Picture a hockey stick lying on its side, the shaft to the left, the blade rising sharply on the right. The left side stretches back about a thousand years, the right side shows the recent past.
That’s the “hockey stick” reference coined by climatologist Jerry Mahlman, following the 2001 United Nations Intergovernmental Panel on Climate Change, to describe the sharp upturn of the earth’s temperature in the 20th century – in other words, global warming.
Since then, the Hockey Stick symbol has been the central icon of the battle over climate change within the scientific and political communities – who often find themselves in polar opposition over the topic. In his new book, Nobel Peace Prize-winner Michael E. Mann, lead author on the scientific paper that introduced the infamous symbol, explores the controversy and unravels the political and market influences behind the denial of what, he believes, is irrefutable scientific fact.
Mann, who became an accidental and reluctant public figure in the debate on this issue, says that the image became iconic because it's a simple, yet powerful illustration of the otherwise obscure data about global warming.
"It's a simple graph and it tells a simple story," said Mann. "What it shows is that the recent warming, the warming of the past century which is what you might think of as the blade of a hockey stick exceeds the warmth that we estimate as far back as we were able to go, at least 1000 years ago. You didn't need to understand the math and physics behind a theoretical climate model."
Has worldwide human activity brought on by the industrial age led to raised CO2 levels, the proliferation of greenhouse gas, melting ice floes and the threat of extinction?
Or is the Hockey Stick theory a hoax, a cause célèbre held up by environmental extremists to support government regulations on the oil and energy industries?
Can the scientific community ever find middle ground? Is global warming for real?
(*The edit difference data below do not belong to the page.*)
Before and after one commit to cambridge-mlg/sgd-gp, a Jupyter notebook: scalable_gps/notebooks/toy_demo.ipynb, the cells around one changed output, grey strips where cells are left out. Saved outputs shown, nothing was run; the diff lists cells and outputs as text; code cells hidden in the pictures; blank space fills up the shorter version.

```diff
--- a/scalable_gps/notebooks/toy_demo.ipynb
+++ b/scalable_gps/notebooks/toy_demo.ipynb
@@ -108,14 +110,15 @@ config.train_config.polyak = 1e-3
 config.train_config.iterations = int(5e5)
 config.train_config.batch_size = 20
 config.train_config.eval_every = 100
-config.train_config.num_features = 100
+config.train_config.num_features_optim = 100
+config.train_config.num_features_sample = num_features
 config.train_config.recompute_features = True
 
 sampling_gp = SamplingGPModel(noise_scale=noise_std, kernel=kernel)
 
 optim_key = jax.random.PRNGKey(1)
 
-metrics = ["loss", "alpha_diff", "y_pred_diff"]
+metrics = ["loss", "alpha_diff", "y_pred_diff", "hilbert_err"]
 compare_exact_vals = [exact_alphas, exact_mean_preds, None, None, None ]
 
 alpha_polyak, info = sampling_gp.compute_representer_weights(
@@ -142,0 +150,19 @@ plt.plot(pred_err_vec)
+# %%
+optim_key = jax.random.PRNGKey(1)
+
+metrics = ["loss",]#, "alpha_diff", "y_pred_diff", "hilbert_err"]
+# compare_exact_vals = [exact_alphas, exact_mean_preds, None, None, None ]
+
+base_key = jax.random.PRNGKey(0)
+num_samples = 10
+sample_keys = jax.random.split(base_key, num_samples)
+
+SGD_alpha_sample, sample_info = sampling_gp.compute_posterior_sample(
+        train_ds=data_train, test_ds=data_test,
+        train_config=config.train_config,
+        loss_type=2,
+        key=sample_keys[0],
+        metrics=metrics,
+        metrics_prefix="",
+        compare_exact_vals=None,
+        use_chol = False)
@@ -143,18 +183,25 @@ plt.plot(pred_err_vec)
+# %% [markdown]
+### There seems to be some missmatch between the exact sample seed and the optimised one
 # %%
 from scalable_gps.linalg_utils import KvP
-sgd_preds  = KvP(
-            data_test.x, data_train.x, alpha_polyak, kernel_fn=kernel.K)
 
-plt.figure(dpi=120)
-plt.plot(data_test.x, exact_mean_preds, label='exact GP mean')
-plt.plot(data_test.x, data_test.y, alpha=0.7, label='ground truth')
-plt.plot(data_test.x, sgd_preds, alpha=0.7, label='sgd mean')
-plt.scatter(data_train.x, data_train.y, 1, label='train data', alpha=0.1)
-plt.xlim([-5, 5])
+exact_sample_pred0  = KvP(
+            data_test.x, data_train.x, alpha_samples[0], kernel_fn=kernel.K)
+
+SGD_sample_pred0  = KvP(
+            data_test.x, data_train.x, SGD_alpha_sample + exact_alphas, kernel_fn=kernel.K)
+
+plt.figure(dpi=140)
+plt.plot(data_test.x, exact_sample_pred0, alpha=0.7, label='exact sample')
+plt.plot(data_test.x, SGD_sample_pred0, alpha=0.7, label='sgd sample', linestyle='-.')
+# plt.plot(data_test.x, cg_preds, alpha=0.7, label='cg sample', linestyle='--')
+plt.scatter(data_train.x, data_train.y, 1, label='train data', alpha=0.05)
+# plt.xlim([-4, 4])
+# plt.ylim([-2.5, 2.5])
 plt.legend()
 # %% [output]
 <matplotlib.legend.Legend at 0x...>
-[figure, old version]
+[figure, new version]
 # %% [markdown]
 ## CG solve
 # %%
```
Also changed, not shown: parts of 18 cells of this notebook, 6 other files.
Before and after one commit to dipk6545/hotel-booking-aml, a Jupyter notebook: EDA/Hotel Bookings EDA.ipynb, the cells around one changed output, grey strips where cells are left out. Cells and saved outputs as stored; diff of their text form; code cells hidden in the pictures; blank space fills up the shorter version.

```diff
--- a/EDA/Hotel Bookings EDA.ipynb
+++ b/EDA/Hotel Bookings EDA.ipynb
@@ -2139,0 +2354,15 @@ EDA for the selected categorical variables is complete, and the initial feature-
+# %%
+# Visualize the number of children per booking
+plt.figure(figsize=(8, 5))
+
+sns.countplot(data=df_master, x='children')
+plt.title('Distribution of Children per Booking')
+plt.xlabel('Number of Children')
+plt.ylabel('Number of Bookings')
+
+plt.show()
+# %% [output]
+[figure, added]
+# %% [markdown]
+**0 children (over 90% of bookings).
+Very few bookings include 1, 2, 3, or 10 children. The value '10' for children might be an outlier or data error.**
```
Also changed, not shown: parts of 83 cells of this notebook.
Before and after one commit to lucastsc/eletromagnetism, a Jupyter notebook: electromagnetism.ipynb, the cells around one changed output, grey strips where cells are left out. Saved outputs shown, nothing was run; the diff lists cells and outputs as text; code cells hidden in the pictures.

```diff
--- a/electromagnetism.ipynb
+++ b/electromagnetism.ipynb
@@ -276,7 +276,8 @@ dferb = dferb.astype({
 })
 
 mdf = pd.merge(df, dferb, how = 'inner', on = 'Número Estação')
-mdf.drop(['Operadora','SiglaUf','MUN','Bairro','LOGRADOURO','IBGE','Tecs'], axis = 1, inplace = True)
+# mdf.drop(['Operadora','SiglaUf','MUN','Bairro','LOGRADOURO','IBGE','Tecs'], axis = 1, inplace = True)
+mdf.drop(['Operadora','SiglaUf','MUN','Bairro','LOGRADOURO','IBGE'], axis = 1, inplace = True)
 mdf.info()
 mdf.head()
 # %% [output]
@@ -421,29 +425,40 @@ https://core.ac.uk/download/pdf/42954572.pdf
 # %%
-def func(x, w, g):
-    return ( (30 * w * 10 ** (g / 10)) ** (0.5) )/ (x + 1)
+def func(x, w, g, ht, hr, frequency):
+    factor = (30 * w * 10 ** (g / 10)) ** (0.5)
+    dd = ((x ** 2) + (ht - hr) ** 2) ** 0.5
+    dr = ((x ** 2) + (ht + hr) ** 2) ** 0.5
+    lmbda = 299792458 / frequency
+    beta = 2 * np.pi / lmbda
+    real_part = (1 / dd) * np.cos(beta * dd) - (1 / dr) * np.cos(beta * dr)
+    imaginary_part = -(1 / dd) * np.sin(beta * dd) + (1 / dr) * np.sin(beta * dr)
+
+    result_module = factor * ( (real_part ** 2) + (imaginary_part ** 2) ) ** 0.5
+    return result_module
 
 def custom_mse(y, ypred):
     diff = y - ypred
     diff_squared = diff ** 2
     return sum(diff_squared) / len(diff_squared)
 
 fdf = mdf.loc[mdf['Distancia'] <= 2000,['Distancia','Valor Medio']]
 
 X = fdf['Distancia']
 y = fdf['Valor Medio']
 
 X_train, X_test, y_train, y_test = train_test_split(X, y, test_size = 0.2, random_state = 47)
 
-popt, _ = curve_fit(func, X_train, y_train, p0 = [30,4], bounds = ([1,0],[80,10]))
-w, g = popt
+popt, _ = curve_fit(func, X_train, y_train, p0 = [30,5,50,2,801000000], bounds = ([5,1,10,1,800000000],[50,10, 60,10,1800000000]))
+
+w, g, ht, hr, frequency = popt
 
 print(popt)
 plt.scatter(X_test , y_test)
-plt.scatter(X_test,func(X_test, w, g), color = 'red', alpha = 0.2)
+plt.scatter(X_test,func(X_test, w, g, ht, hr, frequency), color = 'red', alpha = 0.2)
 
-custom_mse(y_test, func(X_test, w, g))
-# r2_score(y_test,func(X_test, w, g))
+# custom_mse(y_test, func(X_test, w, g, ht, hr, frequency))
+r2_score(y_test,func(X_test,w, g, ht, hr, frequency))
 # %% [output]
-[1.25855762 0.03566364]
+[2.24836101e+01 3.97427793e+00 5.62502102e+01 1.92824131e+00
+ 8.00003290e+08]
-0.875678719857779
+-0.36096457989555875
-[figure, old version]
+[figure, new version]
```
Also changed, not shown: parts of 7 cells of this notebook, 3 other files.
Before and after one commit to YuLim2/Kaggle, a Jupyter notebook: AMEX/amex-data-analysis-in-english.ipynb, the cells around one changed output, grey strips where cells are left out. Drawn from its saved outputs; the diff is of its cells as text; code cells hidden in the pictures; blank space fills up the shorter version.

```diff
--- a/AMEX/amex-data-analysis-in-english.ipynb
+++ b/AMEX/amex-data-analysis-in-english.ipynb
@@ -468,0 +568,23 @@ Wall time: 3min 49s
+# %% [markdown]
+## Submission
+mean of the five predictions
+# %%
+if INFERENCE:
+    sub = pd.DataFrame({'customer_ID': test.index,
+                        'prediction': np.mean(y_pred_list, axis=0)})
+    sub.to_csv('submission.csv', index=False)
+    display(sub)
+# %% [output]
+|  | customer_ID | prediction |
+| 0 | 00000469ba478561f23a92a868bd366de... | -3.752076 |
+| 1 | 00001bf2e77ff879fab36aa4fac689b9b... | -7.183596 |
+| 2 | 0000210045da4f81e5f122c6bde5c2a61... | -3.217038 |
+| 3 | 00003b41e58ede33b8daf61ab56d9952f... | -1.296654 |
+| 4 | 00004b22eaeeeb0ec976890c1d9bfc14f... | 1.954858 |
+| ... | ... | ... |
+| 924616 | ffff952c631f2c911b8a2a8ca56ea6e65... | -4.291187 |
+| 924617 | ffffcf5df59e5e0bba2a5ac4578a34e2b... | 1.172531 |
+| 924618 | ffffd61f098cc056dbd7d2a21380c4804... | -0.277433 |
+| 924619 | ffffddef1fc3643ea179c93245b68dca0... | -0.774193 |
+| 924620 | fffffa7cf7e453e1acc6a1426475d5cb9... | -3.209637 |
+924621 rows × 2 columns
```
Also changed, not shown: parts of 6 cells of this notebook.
If so, can it be reversed?
Michael E. Mann, professor, meteorology, Penn State University; director, Penn State Earth System Science Center; author, “The Hockey Stick and the Climate Wars: Dispatches from the Front Lines”